Where can you go to see all five eco-regions that exist in Ohio, along with their associated plants, without traveling great distances? The Ohio Governor’s Residence and Heritage Gardens in Bexley, near Columbus.
The gardens are the brainchild of former first lady Hope Taft, who is passionate about Ohio’s diverse natural history.
In 2001, while living at the residence, Taft and a small group of natural resource-minded others came up with a landscape design for the residence property that depicted each of the five eco- regions or physiographic areas. With the help of OSU Extension Master Gardener volunteers, the gardens began to take shape.

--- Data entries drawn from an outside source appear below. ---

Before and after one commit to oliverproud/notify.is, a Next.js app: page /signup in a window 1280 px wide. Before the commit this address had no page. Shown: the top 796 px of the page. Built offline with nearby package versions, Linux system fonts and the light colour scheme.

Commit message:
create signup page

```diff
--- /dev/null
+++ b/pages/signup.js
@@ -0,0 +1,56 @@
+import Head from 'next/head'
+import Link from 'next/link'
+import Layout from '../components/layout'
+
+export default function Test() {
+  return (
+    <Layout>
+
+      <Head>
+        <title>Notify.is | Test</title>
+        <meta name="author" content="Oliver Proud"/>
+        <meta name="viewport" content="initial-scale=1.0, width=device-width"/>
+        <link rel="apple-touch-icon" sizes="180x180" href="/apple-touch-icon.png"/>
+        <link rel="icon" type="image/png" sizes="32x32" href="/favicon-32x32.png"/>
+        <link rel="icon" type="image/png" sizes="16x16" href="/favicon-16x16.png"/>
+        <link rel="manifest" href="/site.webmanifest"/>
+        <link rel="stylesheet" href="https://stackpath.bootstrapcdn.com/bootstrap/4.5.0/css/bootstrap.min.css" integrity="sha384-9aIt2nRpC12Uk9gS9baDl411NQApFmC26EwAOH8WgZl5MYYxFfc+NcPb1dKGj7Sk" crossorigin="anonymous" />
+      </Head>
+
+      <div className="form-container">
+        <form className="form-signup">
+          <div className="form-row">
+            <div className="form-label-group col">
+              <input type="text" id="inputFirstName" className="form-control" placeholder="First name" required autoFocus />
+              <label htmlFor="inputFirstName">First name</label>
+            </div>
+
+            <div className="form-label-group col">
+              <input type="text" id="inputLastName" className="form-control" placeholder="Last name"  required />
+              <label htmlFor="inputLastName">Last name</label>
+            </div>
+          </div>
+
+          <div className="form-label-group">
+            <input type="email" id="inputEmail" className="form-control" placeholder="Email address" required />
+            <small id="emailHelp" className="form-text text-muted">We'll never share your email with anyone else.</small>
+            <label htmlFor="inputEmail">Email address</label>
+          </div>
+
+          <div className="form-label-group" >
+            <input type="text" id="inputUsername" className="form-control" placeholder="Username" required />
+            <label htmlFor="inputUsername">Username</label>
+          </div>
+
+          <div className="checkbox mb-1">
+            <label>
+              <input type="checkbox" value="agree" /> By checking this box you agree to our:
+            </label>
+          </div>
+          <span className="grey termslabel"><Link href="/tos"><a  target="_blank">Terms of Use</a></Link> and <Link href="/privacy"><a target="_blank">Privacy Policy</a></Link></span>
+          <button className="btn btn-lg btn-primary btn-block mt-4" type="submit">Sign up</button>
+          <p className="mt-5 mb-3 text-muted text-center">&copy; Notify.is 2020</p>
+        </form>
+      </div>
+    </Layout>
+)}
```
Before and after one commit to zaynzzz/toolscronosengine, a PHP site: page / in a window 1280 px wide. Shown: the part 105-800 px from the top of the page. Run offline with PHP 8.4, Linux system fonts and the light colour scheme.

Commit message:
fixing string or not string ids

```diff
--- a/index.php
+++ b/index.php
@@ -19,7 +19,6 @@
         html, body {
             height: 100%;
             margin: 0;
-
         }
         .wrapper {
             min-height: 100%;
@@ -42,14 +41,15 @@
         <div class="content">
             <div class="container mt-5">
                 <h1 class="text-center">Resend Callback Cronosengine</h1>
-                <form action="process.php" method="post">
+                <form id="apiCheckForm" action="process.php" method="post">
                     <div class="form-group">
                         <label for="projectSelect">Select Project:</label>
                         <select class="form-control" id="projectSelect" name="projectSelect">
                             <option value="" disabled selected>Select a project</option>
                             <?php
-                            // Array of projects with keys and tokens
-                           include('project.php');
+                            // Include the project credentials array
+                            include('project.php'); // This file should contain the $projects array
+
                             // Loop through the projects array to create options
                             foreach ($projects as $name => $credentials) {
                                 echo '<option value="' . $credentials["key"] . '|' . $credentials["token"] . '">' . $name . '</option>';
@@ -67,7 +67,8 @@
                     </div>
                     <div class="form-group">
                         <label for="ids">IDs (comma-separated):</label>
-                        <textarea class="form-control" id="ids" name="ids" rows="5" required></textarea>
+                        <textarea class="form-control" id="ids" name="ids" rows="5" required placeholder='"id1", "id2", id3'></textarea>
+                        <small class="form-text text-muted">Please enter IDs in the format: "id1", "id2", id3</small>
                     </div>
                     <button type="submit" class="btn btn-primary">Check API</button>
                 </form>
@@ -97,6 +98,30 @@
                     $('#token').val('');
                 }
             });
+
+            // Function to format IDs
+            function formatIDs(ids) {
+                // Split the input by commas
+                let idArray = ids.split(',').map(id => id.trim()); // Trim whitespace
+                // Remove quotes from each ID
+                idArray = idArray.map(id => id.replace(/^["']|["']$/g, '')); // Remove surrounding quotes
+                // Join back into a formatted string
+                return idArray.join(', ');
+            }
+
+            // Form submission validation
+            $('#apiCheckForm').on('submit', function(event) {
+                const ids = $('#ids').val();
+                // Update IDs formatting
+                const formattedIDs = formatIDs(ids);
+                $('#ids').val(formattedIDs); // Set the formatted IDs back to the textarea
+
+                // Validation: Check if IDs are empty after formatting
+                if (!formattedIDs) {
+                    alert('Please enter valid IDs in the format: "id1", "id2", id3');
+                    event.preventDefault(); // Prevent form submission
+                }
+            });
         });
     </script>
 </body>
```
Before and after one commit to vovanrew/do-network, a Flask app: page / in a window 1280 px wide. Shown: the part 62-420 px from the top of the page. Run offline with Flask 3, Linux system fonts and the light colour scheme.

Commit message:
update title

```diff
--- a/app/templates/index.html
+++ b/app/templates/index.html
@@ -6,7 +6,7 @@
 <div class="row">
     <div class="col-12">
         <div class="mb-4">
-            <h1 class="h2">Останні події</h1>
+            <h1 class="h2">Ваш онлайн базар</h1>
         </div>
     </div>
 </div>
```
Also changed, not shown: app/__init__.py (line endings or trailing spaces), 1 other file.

Today, you can visit the governor’s residence and tour the natural areas of Ohio in a little over an hour. You also can learn about the stories behind the plants and about other natural resources located in these regions.
Here are the five areas and the associated features:
The Lake Plains is a narrow strip of land along the Lake Erie coast that broadens as you move toward northwest Ohio. Plants include prickly pear cactus, silverweed, blue lupines (exquisite when in bloom) and lakeside daisy (very few spots of these plants remain in the country).
The Glaciated Appalachian Plateau includes Mahoning County and much of Northeast Ohio. This area had one glacial event, as opposed to the four that occurred in the Till Plains. Plants include bayberry, striped maple, northern pitcher plant and cranberry.
The Till Plains consists of most of western Ohio, and since it was glaciated four times, it’s fairly flat with gentle rolls. Plants are typical prairie plants, including compass plant, prairie dock, purple coneflower and Sullivant’s milkweed.
The Unglaciated Appalachian Plateau is the area of southeast Ohio that was untouched by glaciers. Plants in this area include great rhododendron, bigleaf magnolia, wild columbine and flame azalea.
The Interior Low Plateau is also called the Bluegrass Region, and is a small area in southern Ohio along the Ohio River. This area was not impacted by glaciers and the plants are more like those found in the Kentucky Ozarks, including two very cool ones — the native passion flower and the crossvine.
Developing the land to host plants that represent each of the five regions was a challenge. The soils that support each of their plants had to be mimicked. Sand was brought in from the Oak Openings dunes (Toledo area) as well as the Headlands dunes (east of Cleveland, near Mentor).
Learn more about our five eco-regions by touring the Governor’s Residence and Heritage Gardens. For tour information, go to the Friends of the Ohio Governor’s Residence and Heritage Garden website: www.fogrhg.org.